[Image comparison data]

--- START ---

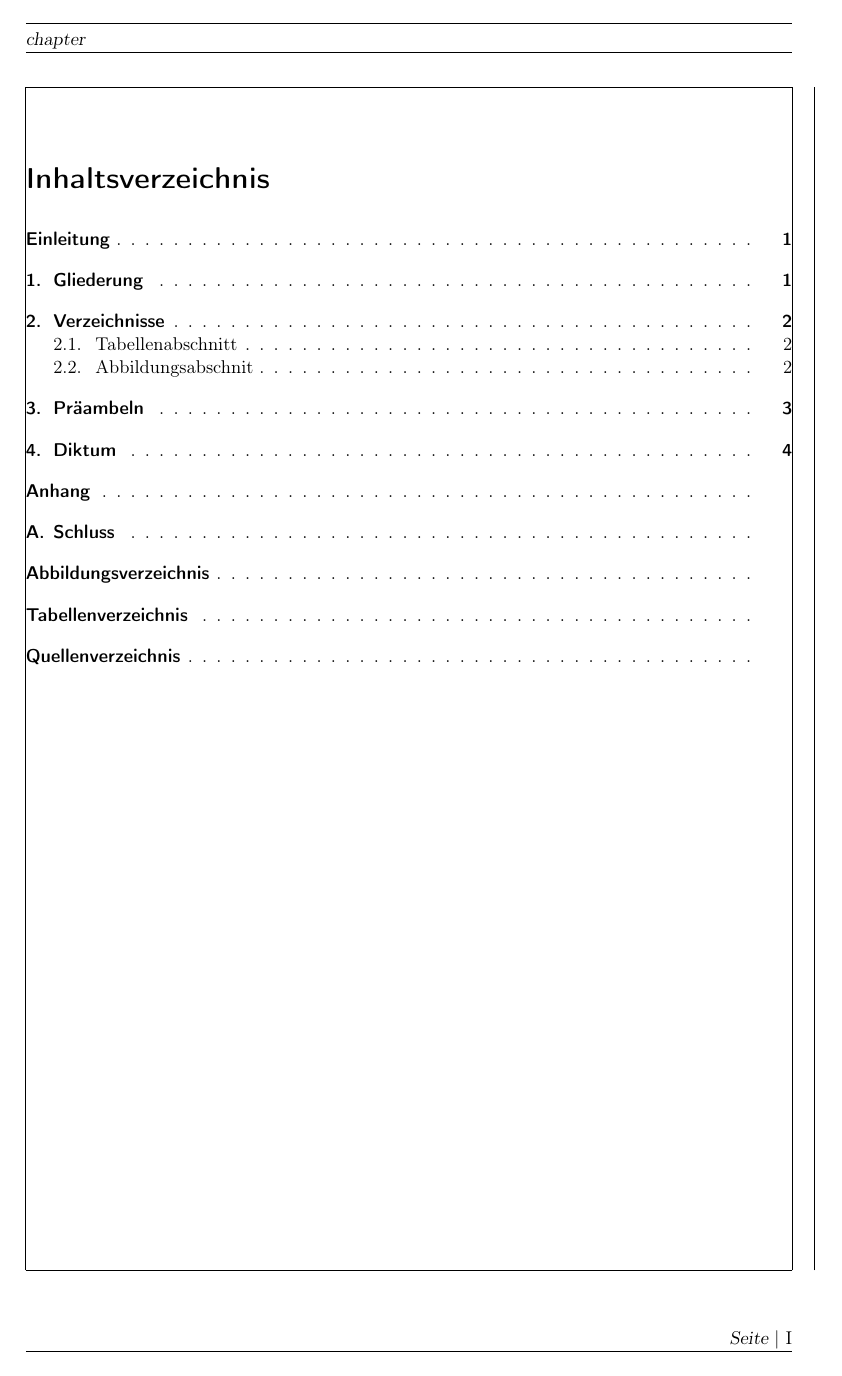
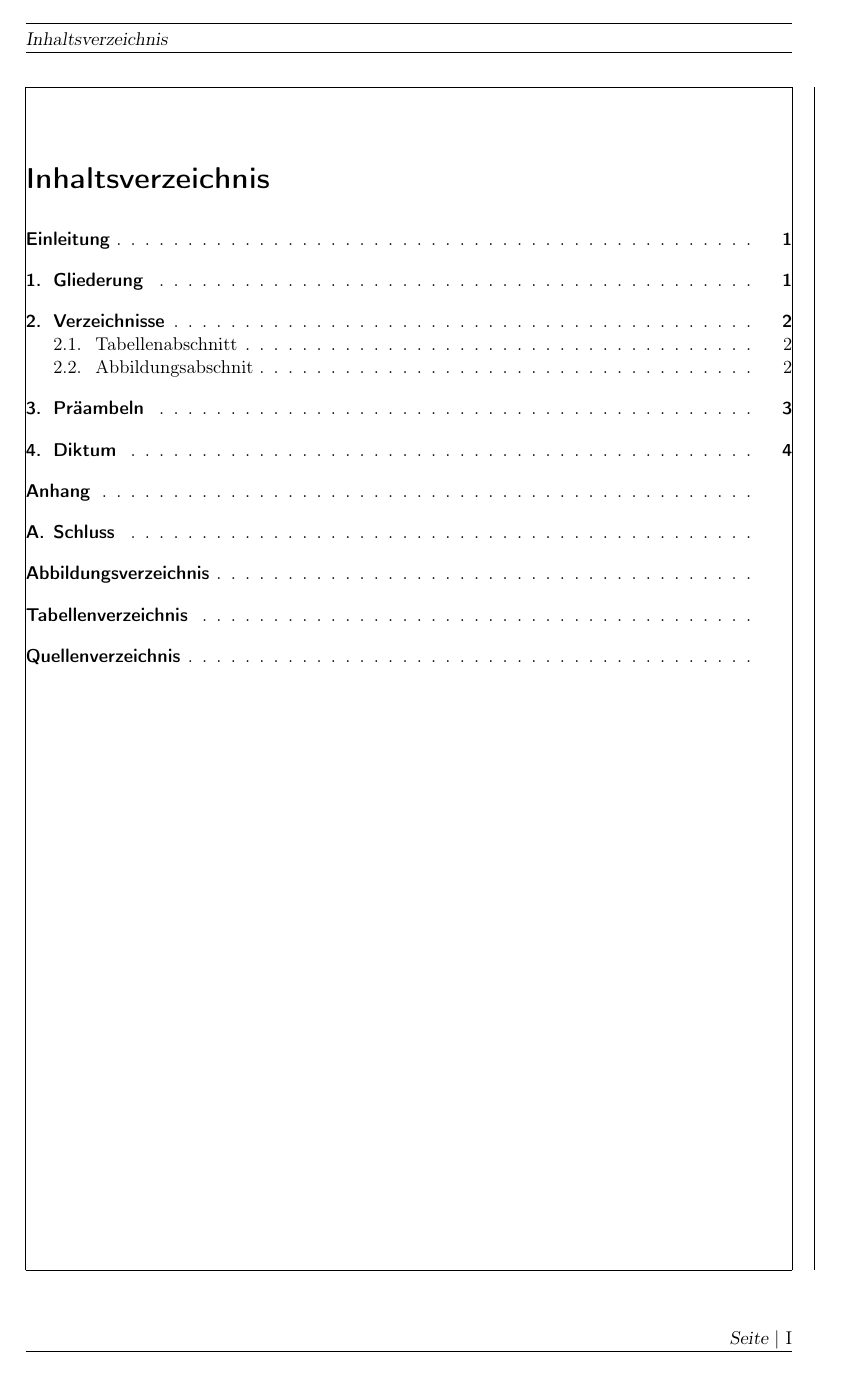
Before and after one commit to DoganA/LaTex-Template, a LaTeX book (LaTex-Template.tex): page 2 of 14. Compiled offline with pdfLaTeX.

Commit message:
Kapitelbezeichnung in die Kopfzeile

```diff
--- a/LaTex-Template.tex
+++ b/LaTex-Template.tex
@@ -101,7 +101,8 @@
 
 \pagestyle{scrheadings}
 %\clearscrheadfoot
-\ihead[chapter]{chapter}
+\ihead[\headmark]{\headmark}
+\automark[chapter]{chapter}
 \chead[]{}
 \ohead[]{}
 \ifoot[]{}
```
Also changed, not shown: LaTex-Template.pdf.
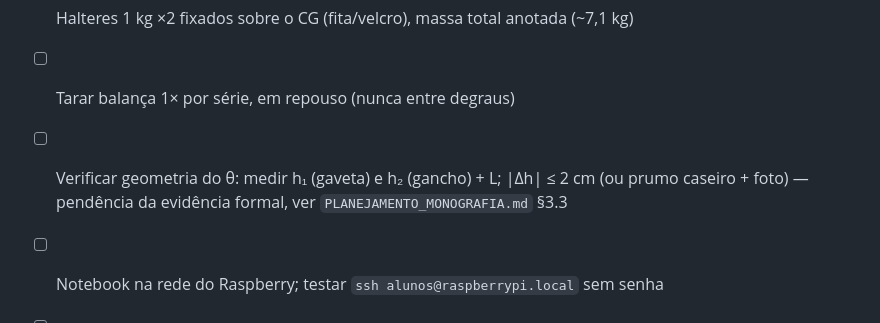
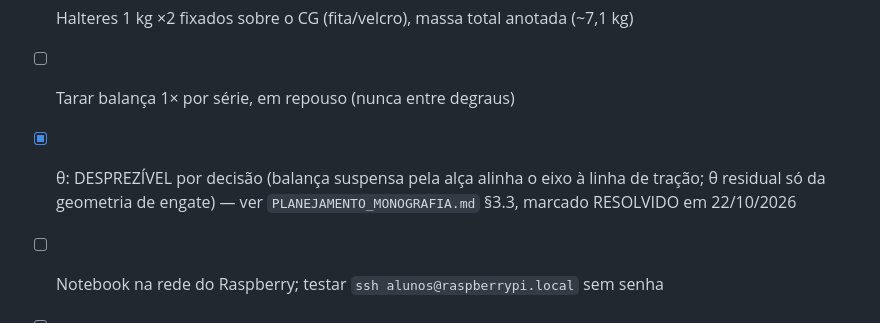
Before and after one commit to kksilva/PFC, a Markdown page: TODO_VERIFICAR.md, the part around the change. GitHub-like rendering.

Commit message:
TODO: theta marcado como resolvido

```diff
--- a/TODO_VERIFICAR.md
+++ b/TODO_VERIFICAR.md
@@ -48,8 +48,7 @@ a fonte/valor correto.
 - [ ] Bateria LiPo 2S saudável, carregada; verificar tensão por célula antes
 - [ ] Halteres 1 kg ×2 fixados sobre o CG (fita/velcro), massa total anotada (~7,1 kg)
 - [ ] Tarar balança 1× por série, em repouso (nunca entre degraus)
-- [ ] Verificar geometria do θ: medir h₁ (gaveta) e h₂ (gancho) + L; |Δh| ≤ 2 cm
-  (ou prumo caseiro + foto) — pendência da evidência formal, ver `PLANEJAMENTO_MONOGRAFIA.md` §3.3
+- [x] θ: DESPREZÍVEL por decisão (balança suspensa pela alça alinha o eixo à linha de tração; θ residual só da geometria de engate) — ver `PLANEJAMENTO_MONOGRAFIA.md` §3.3, marcado RESOLVIDO em 22/10/2026
 - [ ] Notebook na rede do Raspberry; testar `ssh alunos@raspberrypi.local` sem senha
 - [ ] ≥3 séries (subida + descida) para repetibilidade/histerese
 - [ ] Anotar força da balança nos últimos 3 s de cada degrau (janela 7–10 s)
```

--- END ---

Assignment
State how many lines of the data include the word "marcado", with nothing else.

Answer to the exercise
2